§ **Work order**:
Only lines with the string "width" should be returned from the data below.

Web document revisions:
* * *

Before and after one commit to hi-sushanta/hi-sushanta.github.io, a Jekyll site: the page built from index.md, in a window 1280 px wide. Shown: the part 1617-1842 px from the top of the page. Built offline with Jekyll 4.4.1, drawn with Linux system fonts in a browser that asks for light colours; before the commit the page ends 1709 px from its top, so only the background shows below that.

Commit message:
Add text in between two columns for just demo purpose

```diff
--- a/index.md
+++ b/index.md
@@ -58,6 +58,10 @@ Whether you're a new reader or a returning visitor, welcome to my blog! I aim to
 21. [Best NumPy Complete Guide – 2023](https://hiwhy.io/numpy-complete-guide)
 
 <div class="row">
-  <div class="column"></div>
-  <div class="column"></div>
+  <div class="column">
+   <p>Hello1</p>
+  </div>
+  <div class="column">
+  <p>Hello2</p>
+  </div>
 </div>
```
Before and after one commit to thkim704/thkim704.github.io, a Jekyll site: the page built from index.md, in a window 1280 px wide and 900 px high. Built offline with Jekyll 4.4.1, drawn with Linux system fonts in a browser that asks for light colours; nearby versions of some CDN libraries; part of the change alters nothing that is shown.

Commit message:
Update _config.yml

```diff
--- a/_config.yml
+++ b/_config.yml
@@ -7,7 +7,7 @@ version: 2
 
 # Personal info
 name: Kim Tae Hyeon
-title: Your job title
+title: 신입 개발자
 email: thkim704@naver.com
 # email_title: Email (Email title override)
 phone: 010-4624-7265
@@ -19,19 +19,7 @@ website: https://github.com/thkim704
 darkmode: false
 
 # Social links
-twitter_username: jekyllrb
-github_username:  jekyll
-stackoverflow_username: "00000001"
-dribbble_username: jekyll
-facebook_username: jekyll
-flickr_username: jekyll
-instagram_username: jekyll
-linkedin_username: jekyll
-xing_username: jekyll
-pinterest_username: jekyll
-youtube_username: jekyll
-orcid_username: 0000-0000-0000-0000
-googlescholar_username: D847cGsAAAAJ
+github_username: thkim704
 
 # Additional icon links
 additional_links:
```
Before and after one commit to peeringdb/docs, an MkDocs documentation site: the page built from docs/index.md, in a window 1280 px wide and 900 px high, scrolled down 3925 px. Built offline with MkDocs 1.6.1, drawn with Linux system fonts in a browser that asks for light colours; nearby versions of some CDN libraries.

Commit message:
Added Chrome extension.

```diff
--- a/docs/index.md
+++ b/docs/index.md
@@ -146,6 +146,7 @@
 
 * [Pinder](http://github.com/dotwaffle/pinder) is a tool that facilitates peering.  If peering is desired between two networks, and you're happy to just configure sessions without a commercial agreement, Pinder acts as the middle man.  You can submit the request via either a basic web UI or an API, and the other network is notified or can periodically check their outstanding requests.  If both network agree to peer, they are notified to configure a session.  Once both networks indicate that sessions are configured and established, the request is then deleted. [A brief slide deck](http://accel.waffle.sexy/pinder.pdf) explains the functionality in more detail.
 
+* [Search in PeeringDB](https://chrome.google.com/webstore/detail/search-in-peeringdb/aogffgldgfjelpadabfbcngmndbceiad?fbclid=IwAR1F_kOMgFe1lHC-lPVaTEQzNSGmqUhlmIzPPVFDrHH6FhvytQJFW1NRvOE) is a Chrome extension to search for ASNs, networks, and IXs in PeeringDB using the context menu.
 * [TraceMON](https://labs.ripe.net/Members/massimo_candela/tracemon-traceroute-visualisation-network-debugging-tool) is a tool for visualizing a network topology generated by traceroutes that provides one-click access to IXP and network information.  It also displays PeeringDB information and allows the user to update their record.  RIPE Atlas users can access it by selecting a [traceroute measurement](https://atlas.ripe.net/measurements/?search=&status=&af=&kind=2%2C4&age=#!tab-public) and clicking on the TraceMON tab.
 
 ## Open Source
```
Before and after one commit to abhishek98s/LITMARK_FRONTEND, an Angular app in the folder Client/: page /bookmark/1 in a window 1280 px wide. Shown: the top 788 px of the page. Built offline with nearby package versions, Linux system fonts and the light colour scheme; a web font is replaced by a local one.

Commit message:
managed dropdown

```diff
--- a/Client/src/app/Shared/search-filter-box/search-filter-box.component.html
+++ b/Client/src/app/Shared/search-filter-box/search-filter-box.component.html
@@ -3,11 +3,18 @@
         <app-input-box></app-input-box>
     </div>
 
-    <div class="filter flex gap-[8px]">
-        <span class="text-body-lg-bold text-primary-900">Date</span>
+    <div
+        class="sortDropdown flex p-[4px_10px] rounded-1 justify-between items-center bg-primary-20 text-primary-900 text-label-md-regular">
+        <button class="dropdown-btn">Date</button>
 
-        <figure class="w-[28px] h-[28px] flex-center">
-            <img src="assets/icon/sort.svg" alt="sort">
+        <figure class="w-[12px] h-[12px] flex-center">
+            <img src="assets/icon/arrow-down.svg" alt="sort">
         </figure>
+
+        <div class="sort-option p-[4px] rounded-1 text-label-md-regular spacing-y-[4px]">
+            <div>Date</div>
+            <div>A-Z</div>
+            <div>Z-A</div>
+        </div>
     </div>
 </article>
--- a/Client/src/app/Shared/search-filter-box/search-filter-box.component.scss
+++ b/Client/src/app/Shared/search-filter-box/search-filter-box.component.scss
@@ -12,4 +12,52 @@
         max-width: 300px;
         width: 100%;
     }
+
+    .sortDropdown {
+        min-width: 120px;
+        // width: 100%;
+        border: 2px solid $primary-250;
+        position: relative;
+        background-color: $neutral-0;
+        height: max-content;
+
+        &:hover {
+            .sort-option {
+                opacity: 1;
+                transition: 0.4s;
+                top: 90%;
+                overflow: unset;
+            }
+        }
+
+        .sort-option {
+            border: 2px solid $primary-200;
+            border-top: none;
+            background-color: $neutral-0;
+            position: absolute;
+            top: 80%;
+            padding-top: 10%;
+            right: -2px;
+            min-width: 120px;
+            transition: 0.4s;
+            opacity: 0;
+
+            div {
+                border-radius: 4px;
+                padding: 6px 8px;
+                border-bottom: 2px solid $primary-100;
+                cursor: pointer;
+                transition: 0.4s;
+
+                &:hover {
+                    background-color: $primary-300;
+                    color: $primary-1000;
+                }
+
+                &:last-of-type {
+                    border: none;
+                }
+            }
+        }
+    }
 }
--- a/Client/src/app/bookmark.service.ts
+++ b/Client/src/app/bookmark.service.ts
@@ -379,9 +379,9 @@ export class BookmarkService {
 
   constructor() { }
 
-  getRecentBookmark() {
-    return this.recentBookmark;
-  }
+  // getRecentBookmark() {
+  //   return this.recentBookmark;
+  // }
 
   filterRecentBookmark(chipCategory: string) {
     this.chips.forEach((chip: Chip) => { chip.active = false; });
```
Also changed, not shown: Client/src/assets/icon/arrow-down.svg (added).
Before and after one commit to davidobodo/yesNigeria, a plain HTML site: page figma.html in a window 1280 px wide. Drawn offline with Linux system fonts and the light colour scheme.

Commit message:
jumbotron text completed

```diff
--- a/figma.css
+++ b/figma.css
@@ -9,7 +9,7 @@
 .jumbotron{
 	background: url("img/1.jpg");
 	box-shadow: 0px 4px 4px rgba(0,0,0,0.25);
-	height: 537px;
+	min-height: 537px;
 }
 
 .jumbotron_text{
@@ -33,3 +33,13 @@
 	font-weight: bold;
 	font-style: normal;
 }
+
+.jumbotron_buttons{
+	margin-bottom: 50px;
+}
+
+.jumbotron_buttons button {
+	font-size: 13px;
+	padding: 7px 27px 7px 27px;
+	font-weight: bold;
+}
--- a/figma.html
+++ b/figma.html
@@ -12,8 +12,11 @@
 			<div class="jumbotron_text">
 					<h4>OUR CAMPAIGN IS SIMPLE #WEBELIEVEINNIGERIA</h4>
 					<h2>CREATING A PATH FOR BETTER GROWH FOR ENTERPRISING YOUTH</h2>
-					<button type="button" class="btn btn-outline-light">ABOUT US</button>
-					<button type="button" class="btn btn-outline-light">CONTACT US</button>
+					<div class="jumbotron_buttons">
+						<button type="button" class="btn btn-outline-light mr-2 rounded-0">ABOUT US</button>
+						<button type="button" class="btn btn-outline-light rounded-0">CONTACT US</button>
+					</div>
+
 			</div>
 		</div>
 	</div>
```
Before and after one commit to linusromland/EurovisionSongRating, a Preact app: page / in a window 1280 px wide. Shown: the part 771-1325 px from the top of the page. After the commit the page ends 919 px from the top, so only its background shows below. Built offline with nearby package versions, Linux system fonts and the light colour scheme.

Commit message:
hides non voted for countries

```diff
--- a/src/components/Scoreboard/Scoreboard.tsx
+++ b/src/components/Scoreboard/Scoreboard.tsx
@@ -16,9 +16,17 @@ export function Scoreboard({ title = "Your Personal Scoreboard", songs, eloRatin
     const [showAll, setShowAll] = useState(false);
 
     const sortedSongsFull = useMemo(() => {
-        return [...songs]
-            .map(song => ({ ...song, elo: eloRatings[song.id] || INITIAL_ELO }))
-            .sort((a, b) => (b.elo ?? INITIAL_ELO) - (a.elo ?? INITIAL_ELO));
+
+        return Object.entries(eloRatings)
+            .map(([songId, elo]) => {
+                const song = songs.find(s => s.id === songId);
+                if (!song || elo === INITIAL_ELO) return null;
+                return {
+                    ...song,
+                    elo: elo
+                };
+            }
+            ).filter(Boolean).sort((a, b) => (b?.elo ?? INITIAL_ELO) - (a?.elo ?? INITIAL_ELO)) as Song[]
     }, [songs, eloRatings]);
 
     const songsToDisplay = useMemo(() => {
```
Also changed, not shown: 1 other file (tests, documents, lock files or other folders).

* * *

§ **Result**:
         max-width: 300px;
         width: 100%;
+        min-width: 120px;
+        // width: 100%;
+            min-width: 120px;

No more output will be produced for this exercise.